- [WHAT YOU SHOULD DO]: When you print the records, keep every line identical to the original.

Detected change data

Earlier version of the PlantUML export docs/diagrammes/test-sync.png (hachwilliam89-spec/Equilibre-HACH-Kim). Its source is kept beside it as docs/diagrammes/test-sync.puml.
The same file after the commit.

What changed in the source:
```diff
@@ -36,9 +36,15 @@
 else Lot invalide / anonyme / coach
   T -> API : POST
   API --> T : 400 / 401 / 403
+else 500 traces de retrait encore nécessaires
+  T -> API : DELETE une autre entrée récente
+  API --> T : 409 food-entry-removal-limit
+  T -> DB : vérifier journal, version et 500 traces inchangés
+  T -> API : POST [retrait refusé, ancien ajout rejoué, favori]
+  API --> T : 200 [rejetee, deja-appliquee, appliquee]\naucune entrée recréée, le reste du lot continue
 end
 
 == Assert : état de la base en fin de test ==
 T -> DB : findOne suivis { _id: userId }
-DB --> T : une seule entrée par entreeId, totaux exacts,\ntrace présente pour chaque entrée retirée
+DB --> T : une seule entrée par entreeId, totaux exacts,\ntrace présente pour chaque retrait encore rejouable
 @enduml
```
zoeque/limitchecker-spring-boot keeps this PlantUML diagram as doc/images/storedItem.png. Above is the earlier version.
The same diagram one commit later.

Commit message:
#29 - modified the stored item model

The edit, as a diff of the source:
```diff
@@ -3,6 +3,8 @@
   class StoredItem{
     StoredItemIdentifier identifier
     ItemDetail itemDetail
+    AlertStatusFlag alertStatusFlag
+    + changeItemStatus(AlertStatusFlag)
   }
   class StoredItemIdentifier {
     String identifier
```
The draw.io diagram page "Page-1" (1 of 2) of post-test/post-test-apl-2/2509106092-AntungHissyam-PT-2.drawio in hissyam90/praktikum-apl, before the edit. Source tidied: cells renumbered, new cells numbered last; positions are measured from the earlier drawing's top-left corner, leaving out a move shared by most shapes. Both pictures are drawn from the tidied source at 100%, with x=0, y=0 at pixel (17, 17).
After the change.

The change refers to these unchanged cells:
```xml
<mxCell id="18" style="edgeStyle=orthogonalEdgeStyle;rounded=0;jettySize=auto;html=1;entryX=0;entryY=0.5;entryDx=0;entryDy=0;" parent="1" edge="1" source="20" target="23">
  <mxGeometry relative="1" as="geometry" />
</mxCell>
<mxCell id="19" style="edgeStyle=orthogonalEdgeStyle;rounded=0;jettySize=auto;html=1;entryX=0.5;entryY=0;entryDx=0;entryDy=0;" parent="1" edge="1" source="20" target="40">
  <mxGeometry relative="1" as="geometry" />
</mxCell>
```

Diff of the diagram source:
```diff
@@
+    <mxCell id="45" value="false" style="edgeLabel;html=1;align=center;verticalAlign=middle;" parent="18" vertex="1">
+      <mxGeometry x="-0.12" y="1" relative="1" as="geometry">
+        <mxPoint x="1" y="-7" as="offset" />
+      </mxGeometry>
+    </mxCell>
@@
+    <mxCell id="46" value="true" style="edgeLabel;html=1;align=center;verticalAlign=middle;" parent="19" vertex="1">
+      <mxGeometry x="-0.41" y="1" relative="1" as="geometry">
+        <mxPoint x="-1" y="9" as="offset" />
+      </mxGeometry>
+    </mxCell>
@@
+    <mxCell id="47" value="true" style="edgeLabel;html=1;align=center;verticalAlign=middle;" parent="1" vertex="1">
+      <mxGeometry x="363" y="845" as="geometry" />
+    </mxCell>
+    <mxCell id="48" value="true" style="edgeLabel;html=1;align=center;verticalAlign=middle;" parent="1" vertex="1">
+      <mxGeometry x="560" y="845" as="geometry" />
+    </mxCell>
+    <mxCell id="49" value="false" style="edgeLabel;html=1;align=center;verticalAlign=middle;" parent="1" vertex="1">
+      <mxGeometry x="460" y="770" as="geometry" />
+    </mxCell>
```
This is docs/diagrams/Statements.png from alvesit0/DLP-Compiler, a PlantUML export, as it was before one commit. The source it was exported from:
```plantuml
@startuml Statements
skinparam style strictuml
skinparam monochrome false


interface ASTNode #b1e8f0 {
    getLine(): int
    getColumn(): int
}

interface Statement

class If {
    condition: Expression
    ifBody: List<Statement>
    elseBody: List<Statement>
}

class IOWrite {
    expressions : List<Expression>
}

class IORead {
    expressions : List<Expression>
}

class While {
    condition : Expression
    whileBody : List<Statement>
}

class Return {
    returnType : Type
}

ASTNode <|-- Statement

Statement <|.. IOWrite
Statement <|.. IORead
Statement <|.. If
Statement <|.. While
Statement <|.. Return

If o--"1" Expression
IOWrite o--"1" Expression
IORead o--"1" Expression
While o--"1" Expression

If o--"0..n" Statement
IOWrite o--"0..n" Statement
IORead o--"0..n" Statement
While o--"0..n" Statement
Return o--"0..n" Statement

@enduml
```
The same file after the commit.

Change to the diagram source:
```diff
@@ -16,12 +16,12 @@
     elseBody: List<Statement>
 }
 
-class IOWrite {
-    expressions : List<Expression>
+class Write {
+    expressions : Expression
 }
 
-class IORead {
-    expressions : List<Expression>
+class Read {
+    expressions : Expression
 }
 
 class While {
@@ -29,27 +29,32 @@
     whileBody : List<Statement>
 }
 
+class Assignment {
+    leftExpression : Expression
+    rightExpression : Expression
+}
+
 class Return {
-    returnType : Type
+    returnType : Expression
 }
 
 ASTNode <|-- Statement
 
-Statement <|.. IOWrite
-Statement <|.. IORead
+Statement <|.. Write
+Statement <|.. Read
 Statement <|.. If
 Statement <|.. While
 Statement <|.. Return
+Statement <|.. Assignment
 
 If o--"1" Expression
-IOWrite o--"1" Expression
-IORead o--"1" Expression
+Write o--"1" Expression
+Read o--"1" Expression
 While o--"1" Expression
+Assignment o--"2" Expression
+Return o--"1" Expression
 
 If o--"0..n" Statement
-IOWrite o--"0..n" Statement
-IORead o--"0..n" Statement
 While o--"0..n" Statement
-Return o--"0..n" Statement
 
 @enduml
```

- [RESULT OF THIS EXERCISE]:
Earlier version of the PlantUML export docs/diagrammes/test-sync.png (hachwilliam89-spec/Equilibre-HACH-Kim). Its source is kept beside it as docs/diagrammes/test-sync.puml.
The same file after the commit.

What changed in the source:
```diff
@@ -36,9 +36,15 @@
 else Lot invalide / anonyme / coach
   T -> API : POST
   API --> T : 400 / 401 / 403
+else 500 traces de retrait encore nécessaires
+  T -> API : DELETE une autre entrée récente
+  API --> T : 409 food-entry-removal-limit
+  T -> DB : vérifier journal, version et 500 traces inchangés
+  T -> API : POST [retrait refusé, ancien ajout rejoué, favori]
+  API --> T : 200 [rejetee, deja-appliquee, appliquee]\naucune entrée recréée, le reste du lot continue
 end
 
 == Assert : état de la base en fin de test ==
 T -> DB : findOne suivis { _id: userId }
-DB --> T : une seule entrée par entreeId, totaux exacts,\ntrace présente pour chaque entrée retirée
+DB --> T : une seule entrée par entreeId, totaux exacts,\ntrace présente pour chaque retrait encore rejouable
 @enduml
```
zoeque/limitchecker-spring-boot keeps this PlantUML diagram as doc/images/storedItem.png. Above is the earlier version.
The same diagram one commit later.

Commit message:
#29 - modified the stored item model

The edit, as a diff of the source:
```diff
@@ -3,6 +3,8 @@
   class StoredItem{
     StoredItemIdentifier identifier
     ItemDetail itemDetail
+    AlertStatusFlag alertStatusFlag
+    + changeItemStatus(AlertStatusFlag)
   }
   class StoredItemIdentifier {
     String identifier
```
The draw.io diagram page "Page-1" (1 of 2) of post-test/post-test-apl-2/2509106092-AntungHissyam-PT-2.drawio in hissyam90/praktikum-apl, before the edit. Source tidied: cells renumbered, new cells numbered last; positions are measured from the earlier drawing's top-left corner, leaving out a move shared by most shapes. Both pictures are drawn from the tidied source at 100%, with x=0, y=0 at pixel (17, 17).
After the change.

The change refers to these unchanged cells:
```xml
<mxCell id="18" style="edgeStyle=orthogonalEdgeStyle;rounded=0;jettySize=auto;html=1;entryX=0;entryY=0.5;entryDx=0;entryDy=0;" parent="1" edge="1" source="20" target="23">
  <mxGeometry relative="1" as="geometry" />
</mxCell>
<mxCell id="19" style="edgeStyle=orthogonalEdgeStyle;rounded=0;jettySize=auto;html=1;entryX=0.5;entryY=0;entryDx=0;entryDy=0;" parent="1" edge="1" source="20" target="40">
  <mxGeometry relative="1" as="geometry" />
</mxCell>
```

Diff of the diagram source:
```diff
@@
+    <mxCell id="45" value="false" style="edgeLabel;html=1;align=center;verticalAlign=middle;" parent="18" vertex="1">
+      <mxGeometry x="-0.12" y="1" relative="1" as="geometry">
+        <mxPoint x="1" y="-7" as="offset" />
+      </mxGeometry>
+    </mxCell>
@@
+    <mxCell id="46" value="true" style="edgeLabel;html=1;align=center;verticalAlign=middle;" parent="19" vertex="1">
+      <mxGeometry x="-0.41" y="1" relative="1" as="geometry">
+        <mxPoint x="-1" y="9" as="offset" />
+      </mxGeometry>
+    </mxCell>
@@
+    <mxCell id="47" value="true" style="edgeLabel;html=1;align=center;verticalAlign=middle;" parent="1" vertex="1">
+      <mxGeometry x="363" y="845" as="geometry" />
+    </mxCell>
+    <mxCell id="48" value="true" style="edgeLabel;html=1;align=center;verticalAlign=middle;" parent="1" vertex="1">
+      <mxGeometry x="560" y="845" as="geometry" />
+    </mxCell>
+    <mxCell id="49" value="false" style="edgeLabel;html=1;align=center;verticalAlign=middle;" parent="1" vertex="1">
+      <mxGeometry x="460" y="770" as="geometry" />
+    </mxCell>
```
This is docs/diagrams/Statements.png from alvesit0/DLP-Compiler, a PlantUML export, as it was before one commit. The source it was exported from:
```plantuml
@startuml Statements
skinparam style strictuml
skinparam monochrome false


interface ASTNode #b1e8f0 {
    getLine(): int
    getColumn(): int
}

interface Statement

class If {
    condition: Expression
    ifBody: List<Statement>
    elseBody: List<Statement>
}

class IOWrite {
    expressions : List<Expression>
}

class IORead {
    expressions : List<Expression>
}

class While {
    condition : Expression
    whileBody : List<Statement>
}

class Return {
    returnType : Type
}

ASTNode <|-- Statement

Statement <|.. IOWrite
Statement <|.. IORead
Statement <|.. If
Statement <|.. While
Statement <|.. Return

If o--"1" Expression
IOWrite o--"1" Expression
IORead o--"1" Expression
While o--"1" Expression

If o--"0..n" Statement
IOWrite o--"0..n" Statement
IORead o--"0..n" Statement
While o--"0..n" Statement
Return o--"0..n" Statement

@enduml
```
The same file after the commit.

Change to the diagram source:
```diff
@@ -16,12 +16,12 @@
     elseBody: List<Statement>
 }
 
-class IOWrite {
-    expressions : List<Expression>
+class Write {
+    expressions : Expression
 }
 
-class IORead {
-    expressions : List<Expression>
+class Read {
+    expressions : Expression
 }
 
 class While {
@@ -29,27 +29,32 @@
     whileBody : List<Statement>
 }
 
+class Assignment {
+    leftExpression : Expression
+    rightExpression : Expression
+}
+
 class Return {
-    returnType : Type
+    returnType : Expression
 }
 
 ASTNode <|-- Statement
 
-Statement <|.. IOWrite
-Statement <|.. IORead
+Statement <|.. Write
+Statement <|.. Read
 Statement <|.. If
 Statement <|.. While
 Statement <|.. Return
+Statement <|.. Assignment
 
 If o--"1" Expression
-IOWrite o--"1" Expression
-IORead o--"1" Expression
+Write o--"1" Expression
+Read o--"1" Expression
 While o--"1" Expression
+Assignment o--"2" Expression
+Return o--"1" Expression
 
 If o--"0..n" Statement
-IOWrite o--"0..n" Statement
-IORead o--"0..n" Statement
 While o--"0..n" Statement
-Return o--"0..n" Statement
 
 @enduml
```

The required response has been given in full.